EPA’s proposed rule seeks to “rapidly phase down” the manufacturing, processing, and distribution of methylene chloride for consumer use, as well as most industrial and commercial uses. The phase down is expected to be completed within 15 months of the effective date of the final rule. EPA’s analysis indicates that alternative products with similar cost and effectiveness to methylene chloride are generally available for most of the that the Agency intends to prohibit.
According to EPA, methylene chloride poses an unreasonable health risk, without considering costs or other non-risk factors, including an unreasonable risk to potentially exposed or vulnerable subpopulations identified as relevant in the 2020 methylene chloride risk evaluation, under specific conditions of use (“COU”). (EPA defines COU as the circumstances in which a chemical substance is intended, known, or reasonably foreseen to be manufactured, processed, distributed in commerce, used, or disposed of.) To address the unreasonable risk, EPA proposes the following restrictions:
- Prohibit the manufacture, processing, and distribution of methylene chloride for all consumer use.
- Prohibit most industrial and commercial uses of methylene chloride.
- Enforce a workplace chemical protection program (“WCPP”) that includes inhalation exposure concentration limits, workplace exposure monitoring, and exposure controls for ten specific conditions of use of methylene chloride.
- Require recordkeeping and downstream notification requirements for the manufacturing, processing, and distribution of methylene chloride in commerce.
The rule does provide an exemption to the prohibition on industrial uses for ten years for civilian aviation uses to prevent significant disruptions to critical infrastructure. This exemption will be subject to conditions such as compliance with the WCPP. An exemption is also provided for emergency use of methylene chloride in support of the National Aeronautics and Space Administration’s mission. The exemption is limited to specific critical or essential conditions when no technically and economically feasible safer alternatives are available. This exemption will also require compliance with the WCPP. It too is time-limited to ten years.
EPA clarified that all COUs of methylene chloride under TSCA (except its use in consumer paint and coating removers, which was previously addressed under TSCA Section 6) will be covered by this proposal.
Regarding the WCPP for methylene chloride, EPA’s press release states that the agency collaborated with the Occupational Safety and Health Administration (OSHA) during the development of the proposed rule, taking into account existing OSHA requirements to ensure comprehensive worker protections.
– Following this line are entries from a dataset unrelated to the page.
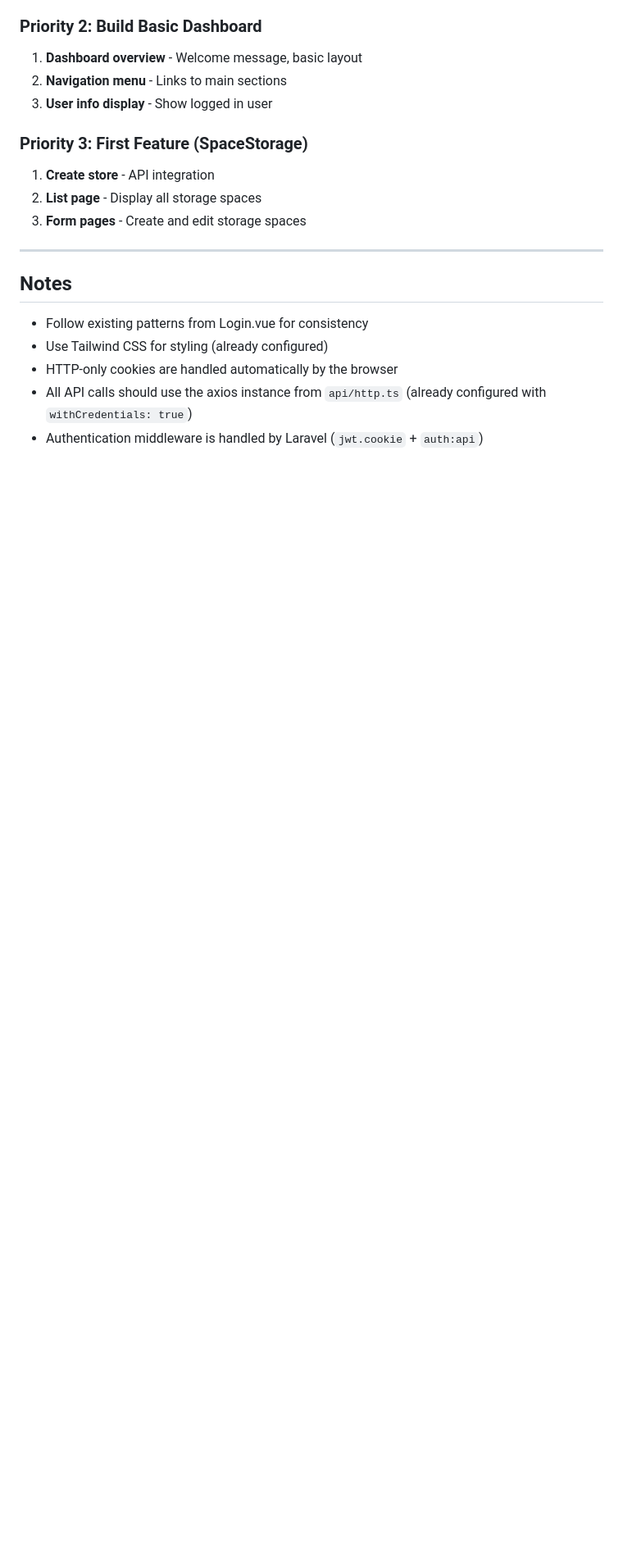
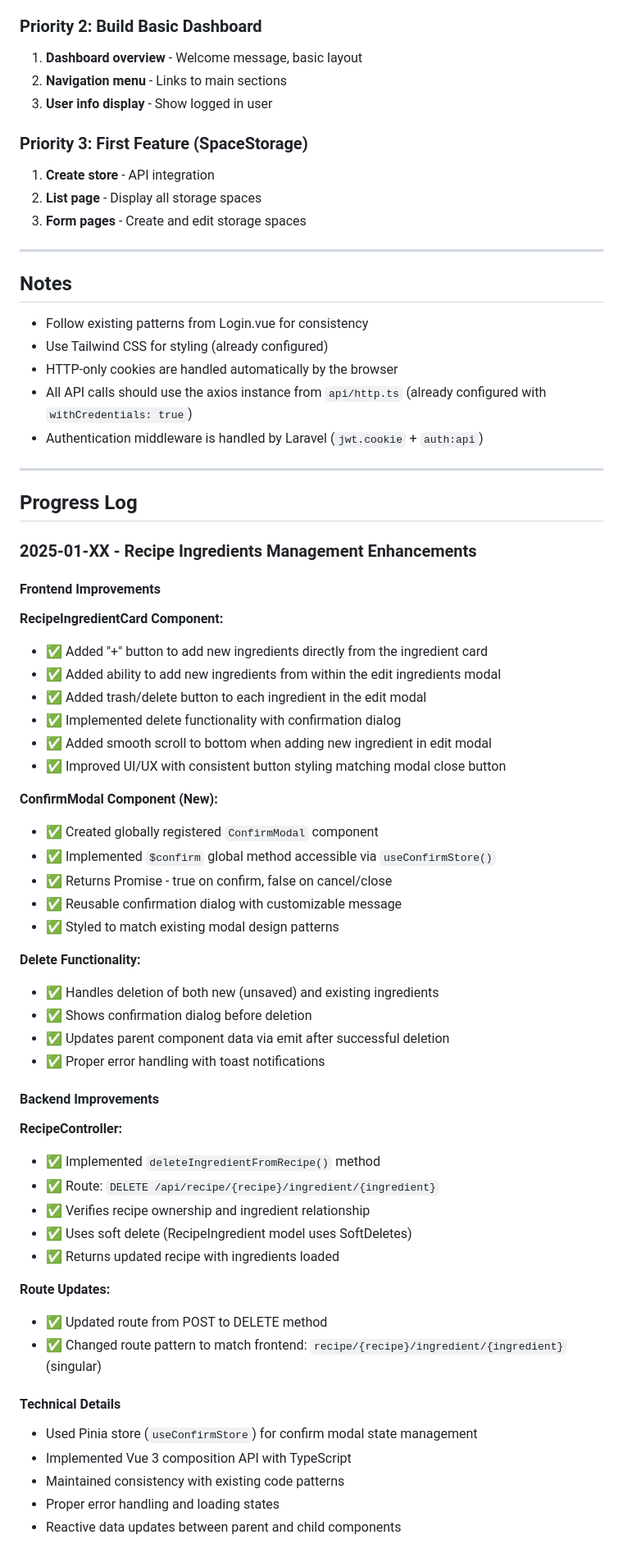
Before and after one commit to ernestsmotlak/frizider, a Markdown page: PLAN.md, the part around one of its changes. Shown at 82% size. GitHub-like rendering; blank space fills up the shorter version.

```diff
--- a/PLAN.md
+++ b/PLAN.md
@@ -152,3 +153,53 @@ frontend/src/
 - HTTP-only cookies are handled automatically by the browser
 - All API calls should use the axios instance from `api/http.ts` (already configured with `withCredentials: true`)
 - Authentication middleware is handled by Laravel (`jwt.cookie` + `auth:api`)
+
+---
+
+## Progress Log
+
+### 2025-01-XX - Recipe Ingredients Management Enhancements
+
+#### Frontend Improvements
+
+**RecipeIngredientCard Component:**
+- ✅ Added "+" button to add new ingredients directly from the ingredient card
+- ✅ Added ability to add new ingredients from within the edit ingredients modal
+- ✅ Added trash/delete button to each ingredient in the edit modal
+- ✅ Implemented delete functionality with confirmation dialog
+- ✅ Added smooth scroll to bottom when adding new ingredient in edit modal
+- ✅ Improved UI/UX with consistent button styling matching modal close button
+
+**ConfirmModal Component (New):**
+- ✅ Created globally registered `ConfirmModal` component
+- ✅ Implemented `$confirm` global method accessible via `useConfirmStore()`
+- ✅ Returns Promise<boolean> - true on confirm, false on cancel/close
+- ✅ Reusable confirmation dialog with customizable message
+- ✅ Styled to match existing modal design patterns
+
+**Delete Functionality:**
+- ✅ Handles deletion of both new (unsaved) and existing ingredients
+- ✅ Shows confirmation dialog before deletion
+- ✅ Updates parent component data via emit after successful deletion
+- ✅ Proper error handling with toast notifications
+
+#### Backend Improvements
+
+**RecipeController:**
+- ✅ Implemented `deleteIngredientFromRecipe()` method
+- ✅ Route: `DELETE /api/recipe/{recipe}/ingredient/{ingredient}`
+- ✅ Verifies recipe ownership and ingredient relationship
+- ✅ Uses soft delete (RecipeIngredient model uses SoftDeletes)
+- ✅ Returns updated recipe with ingredients loaded
+
+**Route Updates:**
+- ✅ Updated route from POST to DELETE method
+- ✅ Changed route pattern to match frontend: `recipe/{recipe}/ingredient/{ingredient}` (singular)
+
+#### Technical Details
+
+- Used Pinia store (`useConfirmStore`) for confirm modal state management
+- Implemented Vue 3 composition API with TypeScript
+- Maintained consistency with existing code patterns
+- Proper error handling and loading states
+- Reactive data updates between parent and child components
```
Also changed, not shown: other parts of PLAN.md (+3 -2 lines).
The Agency asserts that the proposed risk-based limits are based on up-to-date data and fulfill the TSCA mandate to eliminate unreasonable risks. If the rule is finalized, employers would have one year to comply with the WCPP and would be obligated to periodically monitor the workplace to ensure that workers are not exposed to methylene chloride at levels that pose an unreasonable risk.
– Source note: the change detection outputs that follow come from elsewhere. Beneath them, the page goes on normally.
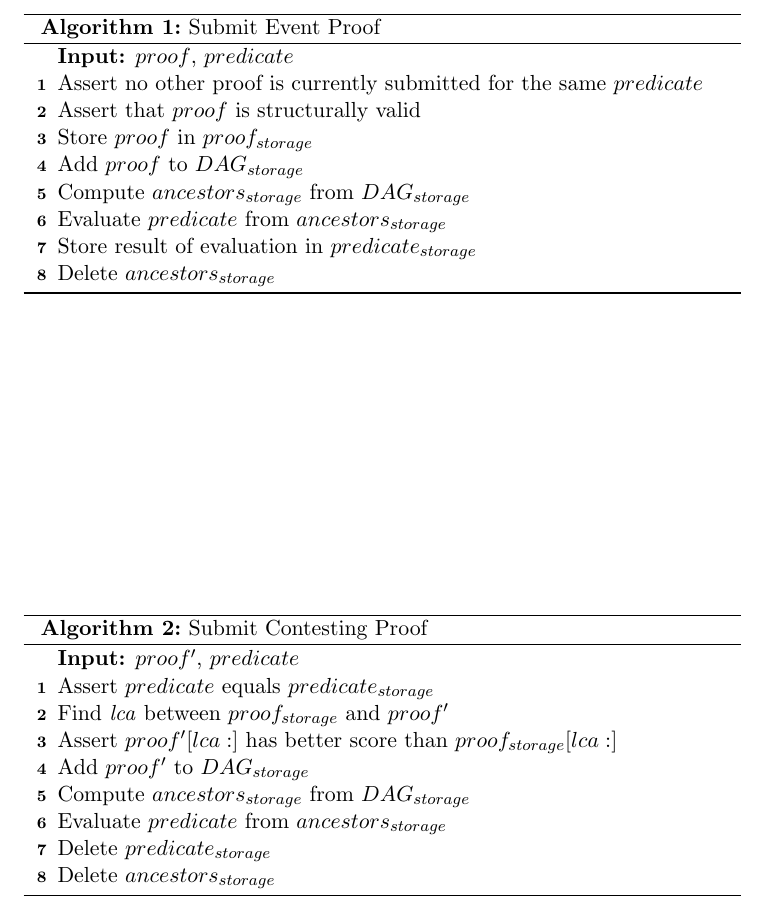
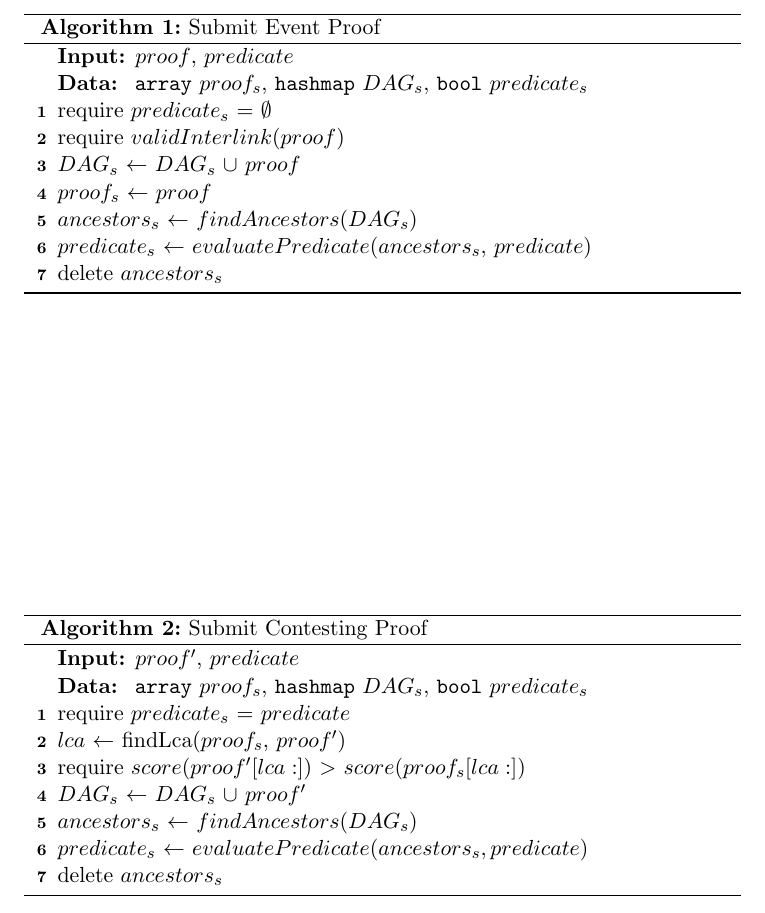
Before and after one commit to sdaveas/nipopow-verifier, a LaTeX thesis (thesis/thesis.tex, which reads thesis/chapters/3_implementation.tex): part of page 11 of 13, cut so that both start at the same text. Compiled offline with pdfLaTeX.

Commit message:
Make algorithms more algorithmic
By algorithmically alorithmizing them

```diff
--- a/thesis/chapters/3_implementation.tex
+++ b/thesis/chapters/3_implementation.tex
@@ -240,30 +240,40 @@ memory is also considered a storage operation
 
 \begin{algorithm}
     \caption{Submit Event Proof}
+    \label{algo:submit_old}
     \KwIn{$proof$, $predicate$}
-    \label{algo:submit_old}
-    Assert no other proof is currently submitted for the same $predicate$\\
-    Assert that $proof$ is structurally valid\\
-    Store $proof$ in $proof_{storage}$\\
-    Add $proof$ to $DAG_{storage}$\\
-    Compute $ancestors_{storage}$ from $DAG_{storage}$\\
-    Evaluate $predicate$ from $ancestors_{storage}$\\
-    Store result of evaluation in $predicate_{storage}$\\
-    Delete $ancestors_{storage}$\\
+    \KwData{
+        \texttt{array} $proof_{s}$,
+        \texttt{hashmap} $DAG_{s}$,
+        \texttt{bool} $predicate_{s}$
+    }
+    require $predicate_{s}$ $=$ $\emptyset$ \\
+    require $validInterlink(proof$) \\
+    $DAG_{s}$ $\leftarrow$ $DAG_{s}$ $\cup$ $proof$\\
+    $proof_{s}$ $\leftarrow$ $proof$\\
+    $ancestors_{s}$ $\leftarrow$ $findAncestors(DAG_{s}$)\\
+    $predicate_{s}$ $\leftarrow$ $evaluatePredicate(ancestors_{s}$,
+    $predicate$)\\
+    delete $ancestors_{s}$\\
 \end{algorithm}
 
 \begin{algorithm}
     \caption{Submit Contesting Proof}
+    \label{algo:contest_old}
     \KwIn{$proof'$, $predicate$}
-    \label{algo:contest_old}
-    Assert $predicate$ equals $predicate_{storage}$  \\
-    Find \textit{lca} between $proof_{storage}$ and $proof'$\\
-    Assert $proof’[lca:]$ has better score than $proof_{storage}[lca:]$ \\
-    Add $proof’$ to $DAG_{storage}$\\
-    Compute $ancestors_{storage}$ from $DAG_{storage}$\\
-    Evaluate $predicate$ from $ancestors_{storage}$\\
-    Delete $predicate_{storage}$\\
-    Delete $ancestors_{storage}$\\
+    \KwData{
+        \texttt{array} $proof_{s}$,
+        \texttt{hashmap} $DAG_{s}$,
+        \texttt{bool} $predicate_{s}$
+    }
+    require $predicate_{s}$ = $predicate$\\
+    $lca$ $\leftarrow$ findLca($proof_{s}$, $proof'$)\\
+    require $score(proof’[lca:])$ $>$ $score(proof_{s}[lca:])$ \\
+    $DAG_{s}$ $\leftarrow$ $DAG_{s}$ $\cup$ $proof'$\\
+    $ancestors_{s}$ $\leftarrow$ $findAncestors(DAG_{s})$\\
+    $predicate_{s}$ $\leftarrow$ $evaluatePredicate(ancestors_{s},
+    predicate)$\\
+    delete $ancestors_{s}$\\
 \end{algorithm}
 
 \subsection{Targeting vulnerabilities and costly functionalities}
```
In the Federal Register notice, EPA particularly requested comments on the feasibility and effectiveness of the proposed worker protection requirements from parties that would be responsible for implementing the program. (The comment period closed on July 3.) Additionally, EPA hosted a public webinar on June 7 to present overview of the proposed regulatory action and provide an opportunity for participation in discussion on the proposed WCCP. Materials from the webinar are available on EPA’s website.